▶ TASK
In the entries below, find every line with the string "things" and copy it.

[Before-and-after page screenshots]
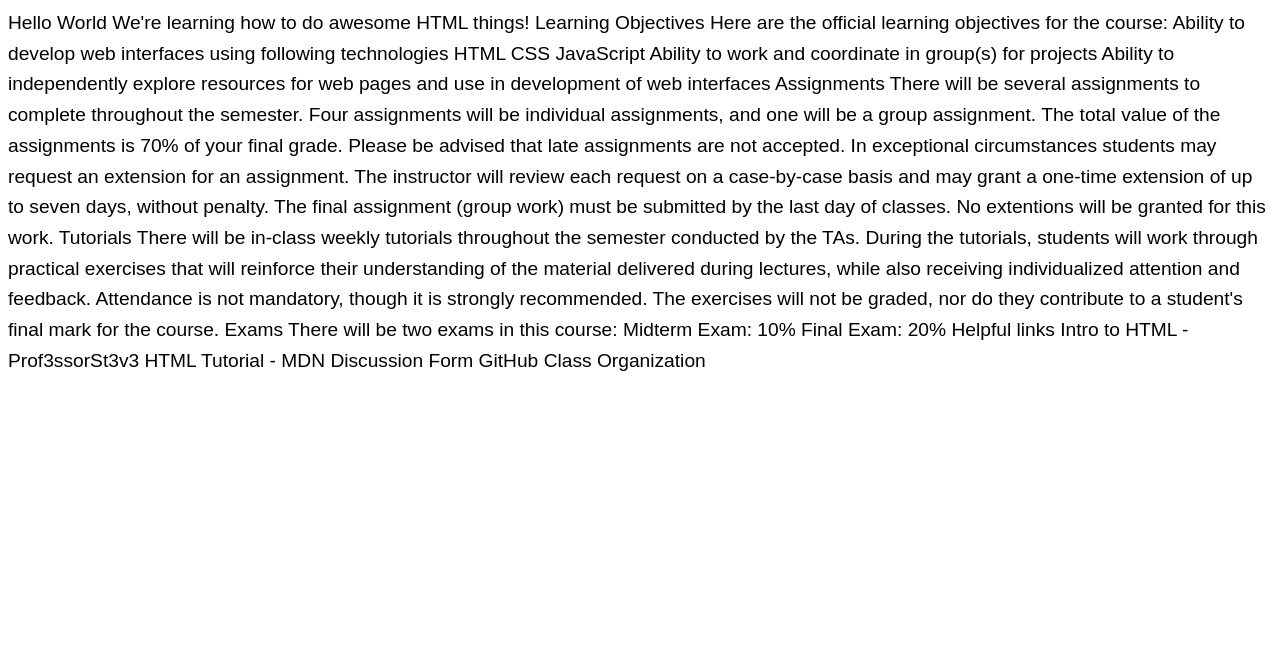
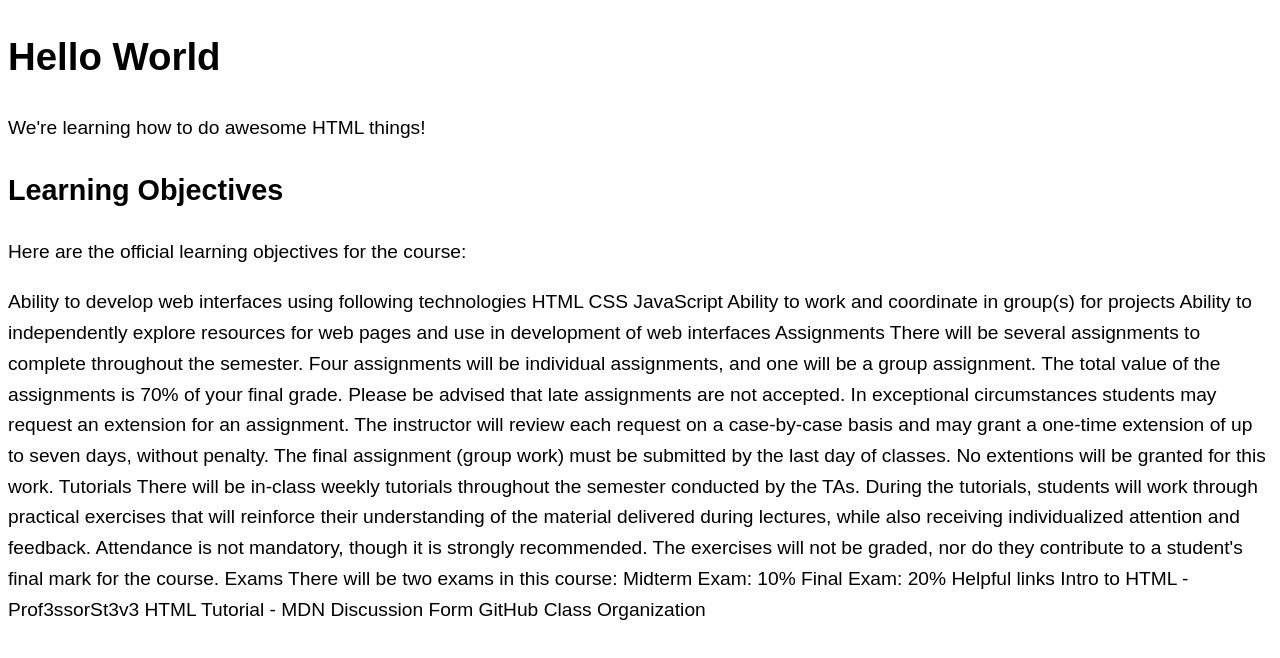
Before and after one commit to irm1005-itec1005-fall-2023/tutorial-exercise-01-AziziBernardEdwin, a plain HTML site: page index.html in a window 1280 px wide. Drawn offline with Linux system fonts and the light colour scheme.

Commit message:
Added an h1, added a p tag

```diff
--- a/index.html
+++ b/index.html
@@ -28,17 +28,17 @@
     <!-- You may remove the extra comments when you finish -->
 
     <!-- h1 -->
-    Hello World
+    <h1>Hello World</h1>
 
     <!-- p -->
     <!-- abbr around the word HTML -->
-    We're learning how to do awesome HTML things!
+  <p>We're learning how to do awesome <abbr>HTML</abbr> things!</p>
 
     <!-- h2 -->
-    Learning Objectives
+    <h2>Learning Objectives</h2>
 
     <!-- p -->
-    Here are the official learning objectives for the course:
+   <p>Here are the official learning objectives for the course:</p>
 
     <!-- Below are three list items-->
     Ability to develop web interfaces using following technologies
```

▶ FINAL ANSWER
-    We're learning how to do awesome HTML things!
+  <p>We're learning how to do awesome <abbr>HTML</abbr> things!</p>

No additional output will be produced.